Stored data
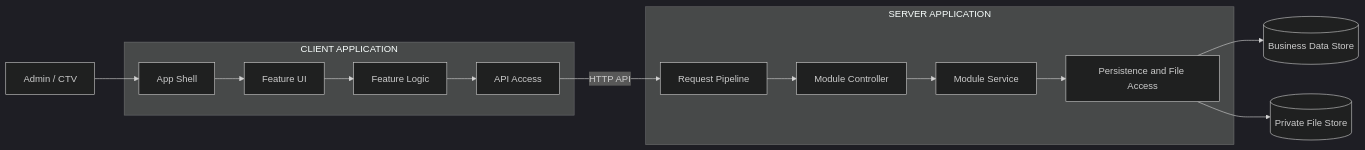
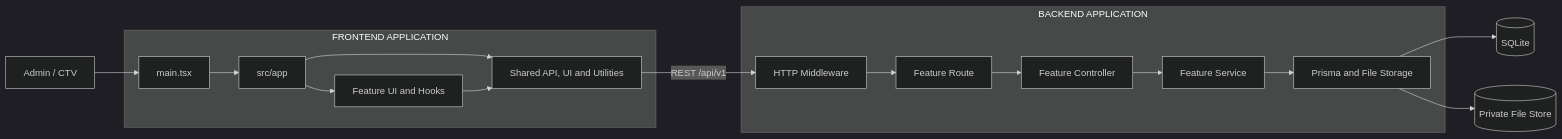
One commit to MINHDZVODICH/ctv-manage changed the diagram in docs/ARCHITECTURE.md. Above: the diagram before and after it, drawn with Mermaid (dark theme). The commit also changed other lines of this file and 227 other files, not shown here.

````diff
--- a/docs/ARCHITECTURE.md
+++ b/docs/ARCHITECTURE.md
@@ -5,27 +5,31 @@
 ```mermaid
 flowchart LR
     User[Admin / CTV]
 
-    subgraph Frontend[CLIENT APPLICATION]
-        App[App Shell]
-        FeatureUI[Feature UI]
-        FeatureLogic[Feature Logic]
-        APIAccess[API Access]
+    subgraph Frontend[FRONTEND APPLICATION]
+        Entry[main.tsx]
+        Shell[src/app]
+        Feature[Feature UI and Hooks]
+        Shared[Shared API, UI and Utilities]
 
-        App --> FeatureUI --> FeatureLogic --> APIAccess
+        Entry --> Shell
+        Shell --> Feature
+        Shell --> Shared
+        Feature --> Shared
     end
 
-    subgraph Backend[SERVER APPLICATION]
-        Pipeline[Request Pipeline]
-        Controller[Module Controller]
-        Service[Module Service]
-        Persistence[Persistence and File Access]
+    subgraph Backend[BACKEND APPLICATION]
+        Pipeline[HTTP Middleware]
+        Route[Feature Route]
+        Controller[Feature Controller]
+        Service[Feature Service]
+        Infrastructure[Prisma and File Storage]
 
-        Pipeline --> Controller --> Service --> Persistence
+        Pipeline --> Route --> Controller --> Service --> Infrastructure
     end
 
-    User --> App
-    APIAccess -->|HTTP API| Pipeline
-    Persistence --> DataStore[(Business Data Store)]
-    Persistence --> FileStore[(Private File Store)]
+    User --> Entry
+    Shared -->|REST /api/v1| Pipeline
+    Infrastructure --> Database[(SQLite)]
+    Infrastructure --> Files[(Private File Store)]
 ```
````
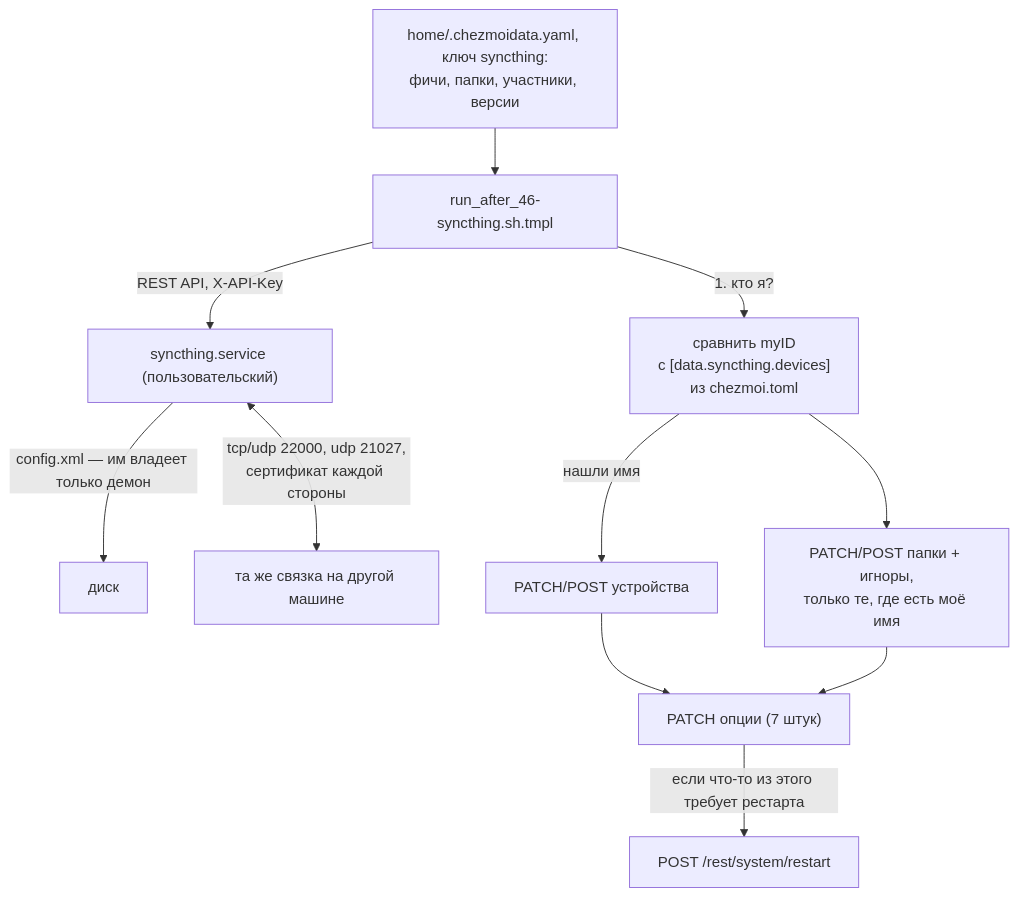
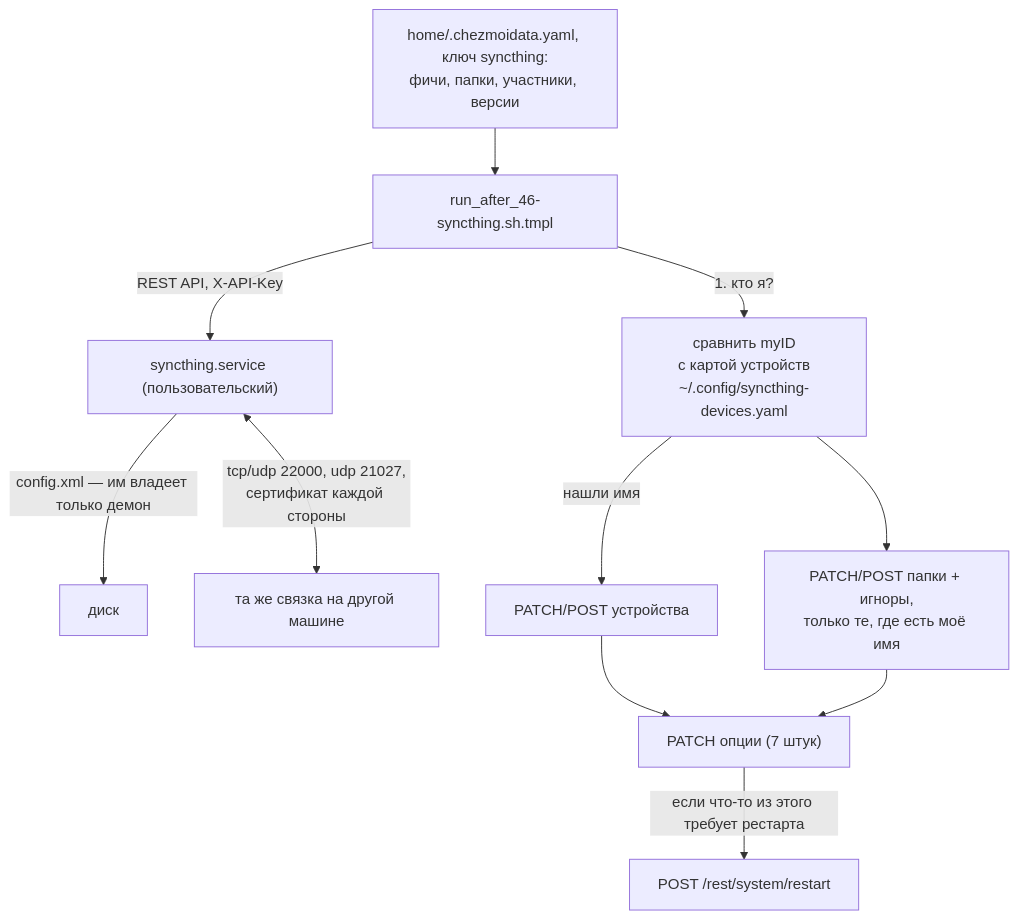
Before and after one commit to stpntkhnv/dotfiles: the diagram in docs/sync.md, drawn with Mermaid. The commit also changed other lines of this file and 5 other files, not shown here.

Commit message:
карта устройств syncthing переехала из chezmoi.toml в ~/.config/syncthing-devices.yaml

````diff
--- a/docs/sync.md
+++ b/docs/sync.md
@@ -28,13 +28,13 @@
 ```mermaid
 flowchart TD
     CAT["home/.chezmoidata.yaml, ключ syncthing:\nфичи, папки, участники, версии"] --> S46["run_after_46-syncthing.sh.tmpl"]
     S46 -->|"REST API, X-API-Key"| DAEMON["syncthing.service (пользовательский)"]
     DAEMON -->|"config.xml — им владеет только демон"| DISK["диск"]
-    S46 -->|"1. кто я?"| WHOAMI["сравнить myID\nс [data.syncthing.devices]\nиз chezmoi.toml"]
+    S46 -->|"1. кто я?"| WHOAMI["сравнить myID\nс картой устройств\n~/.config/syncthing-devices.yaml"]
     WHOAMI -->|"нашли имя"| DEVICES["PATCH/POST устройства"]
     WHOAMI --> FOLDERS["PATCH/POST папки + игноры,\nтолько те, где есть моё имя"]
     DEVICES --> OPTIONS["PATCH опции (7 штук)"]
     FOLDERS --> OPTIONS
     OPTIONS -->|"если что-то из этого требует рестарта"| RESTART["POST /rest/system/restart"]
     DAEMON <-->|"tcp/udp 22000, udp 21027,\nсертификат каждой стороны"| OTHER["та же связка на другой машине"]
 ```
````
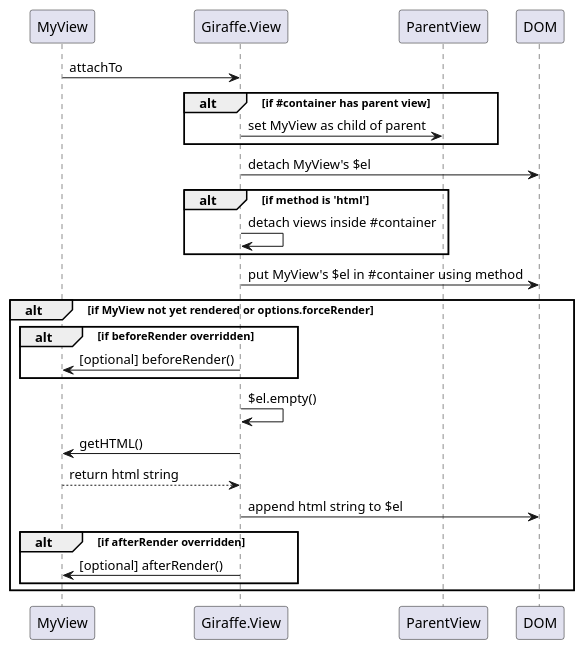
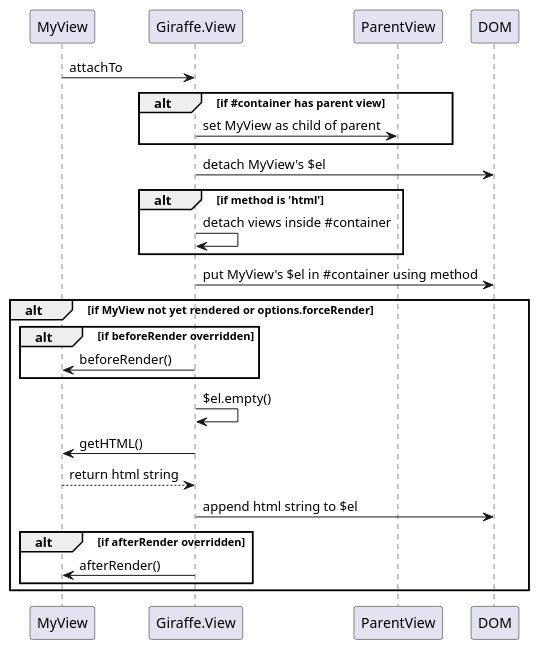
One commit to barc/backbone.giraffe changed the second of 2 diagrams in src/docs/viewBasics.md. Above: the diagram before and after it, drawn with PlantUML. The commit also changed 4 other files, not shown here.

````diff
--- a/src/docs/viewBasics.md
+++ b/src/docs/viewBasics.md
@@ -144,36 +144,36 @@
 ```uml
 participant MyView
 participant GView as "Giraffe.View"
 
 MyView -> GView: attachTo
 
 alt if #container has parent view
     GView -> ParentView: set MyView as child of parent
 end
 
 GView -> DOM: detach MyView's $el
 
 alt if method is 'html'
   GView -> GView: detach views inside #container
 end
 
 GView -> DOM: put MyView's $el in #container using method
 
 alt if MyView not yet rendered or options.forceRender
   alt if beforeRender overridden
-      GView -> MyView: [optional] beforeRender()
+      GView -> MyView: beforeRender()
   end
 
   GView -> GView: $el.empty()
 
   GView -> MyView: getHTML()
 
   MyView --> GView: return html string
 
   GView -> DOM: append html string to $el
 
   alt if afterRender overridden
-      GView -> MyView: [optional] afterRender()
+      GView -> MyView: afterRender()
   end
 end
 ```
````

» **ASSIGNMENT**
Write every record out again exactly as written. Pictures don't belong in the copy.

» **RESULT OF THIS EXERCISE**
One commit to MINHDZVODICH/ctv-manage changed the diagram in docs/ARCHITECTURE.md. Above: the diagram before and after it, drawn with Mermaid (dark theme). The commit also changed other lines of this file and 227 other files, not shown here.

````diff
--- a/docs/ARCHITECTURE.md
+++ b/docs/ARCHITECTURE.md
@@ -5,27 +5,31 @@
 ```mermaid
 flowchart LR
     User[Admin / CTV]
 
-    subgraph Frontend[CLIENT APPLICATION]
-        App[App Shell]
-        FeatureUI[Feature UI]
-        FeatureLogic[Feature Logic]
-        APIAccess[API Access]
+    subgraph Frontend[FRONTEND APPLICATION]
+        Entry[main.tsx]
+        Shell[src/app]
+        Feature[Feature UI and Hooks]
+        Shared[Shared API, UI and Utilities]
 
-        App --> FeatureUI --> FeatureLogic --> APIAccess
+        Entry --> Shell
+        Shell --> Feature
+        Shell --> Shared
+        Feature --> Shared
     end
 
-    subgraph Backend[SERVER APPLICATION]
-        Pipeline[Request Pipeline]
-        Controller[Module Controller]
-        Service[Module Service]
-        Persistence[Persistence and File Access]
+    subgraph Backend[BACKEND APPLICATION]
+        Pipeline[HTTP Middleware]
+        Route[Feature Route]
+        Controller[Feature Controller]
+        Service[Feature Service]
+        Infrastructure[Prisma and File Storage]
 
-        Pipeline --> Controller --> Service --> Persistence
+        Pipeline --> Route --> Controller --> Service --> Infrastructure
     end
 
-    User --> App
-    APIAccess -->|HTTP API| Pipeline
-    Persistence --> DataStore[(Business Data Store)]
-    Persistence --> FileStore[(Private File Store)]
+    User --> Entry
+    Shared -->|REST /api/v1| Pipeline
+    Infrastructure --> Database[(SQLite)]
+    Infrastructure --> Files[(Private File Store)]
 ```
````
Before and after one commit to stpntkhnv/dotfiles: the diagram in docs/sync.md, drawn with Mermaid. The commit also changed other lines of this file and 5 other files, not shown here.

Commit message:
карта устройств syncthing переехала из chezmoi.toml в ~/.config/syncthing-devices.yaml

````diff
--- a/docs/sync.md
+++ b/docs/sync.md
@@ -28,13 +28,13 @@
 ```mermaid
 flowchart TD
     CAT["home/.chezmoidata.yaml, ключ syncthing:\nфичи, папки, участники, версии"] --> S46["run_after_46-syncthing.sh.tmpl"]
     S46 -->|"REST API, X-API-Key"| DAEMON["syncthing.service (пользовательский)"]
     DAEMON -->|"config.xml — им владеет только демон"| DISK["диск"]
-    S46 -->|"1. кто я?"| WHOAMI["сравнить myID\nс [data.syncthing.devices]\nиз chezmoi.toml"]
+    S46 -->|"1. кто я?"| WHOAMI["сравнить myID\nс картой устройств\n~/.config/syncthing-devices.yaml"]
     WHOAMI -->|"нашли имя"| DEVICES["PATCH/POST устройства"]
     WHOAMI --> FOLDERS["PATCH/POST папки + игноры,\nтолько те, где есть моё имя"]
     DEVICES --> OPTIONS["PATCH опции (7 штук)"]
     FOLDERS --> OPTIONS
     OPTIONS -->|"если что-то из этого требует рестарта"| RESTART["POST /rest/system/restart"]
     DAEMON <-->|"tcp/udp 22000, udp 21027,\nсертификат каждой стороны"| OTHER["та же связка на другой машине"]
 ```
````
One commit to barc/backbone.giraffe changed the second of 2 diagrams in src/docs/viewBasics.md. Above: the diagram before and after it, drawn with PlantUML. The commit also changed 4 other files, not shown here.

````diff
--- a/src/docs/viewBasics.md
+++ b/src/docs/viewBasics.md
@@ -144,36 +144,36 @@
 ```uml
 participant MyView
 participant GView as "Giraffe.View"
 
 MyView -> GView: attachTo
 
 alt if #container has parent view
     GView -> ParentView: set MyView as child of parent
 end
 
 GView -> DOM: detach MyView's $el
 
 alt if method is 'html'
   GView -> GView: detach views inside #container
 end
 
 GView -> DOM: put MyView's $el in #container using method
 
 alt if MyView not yet rendered or options.forceRender
   alt if beforeRender overridden
-      GView -> MyView: [optional] beforeRender()
+      GView -> MyView: beforeRender()
   end
 
   GView -> GView: $el.empty()
 
   GView -> MyView: getHTML()
 
   MyView --> GView: return html string
 
   GView -> DOM: append html string to $el
 
   alt if afterRender overridden
-      GView -> MyView: [optional] afterRender()
+      GView -> MyView: afterRender()
   end
 end
 ```
````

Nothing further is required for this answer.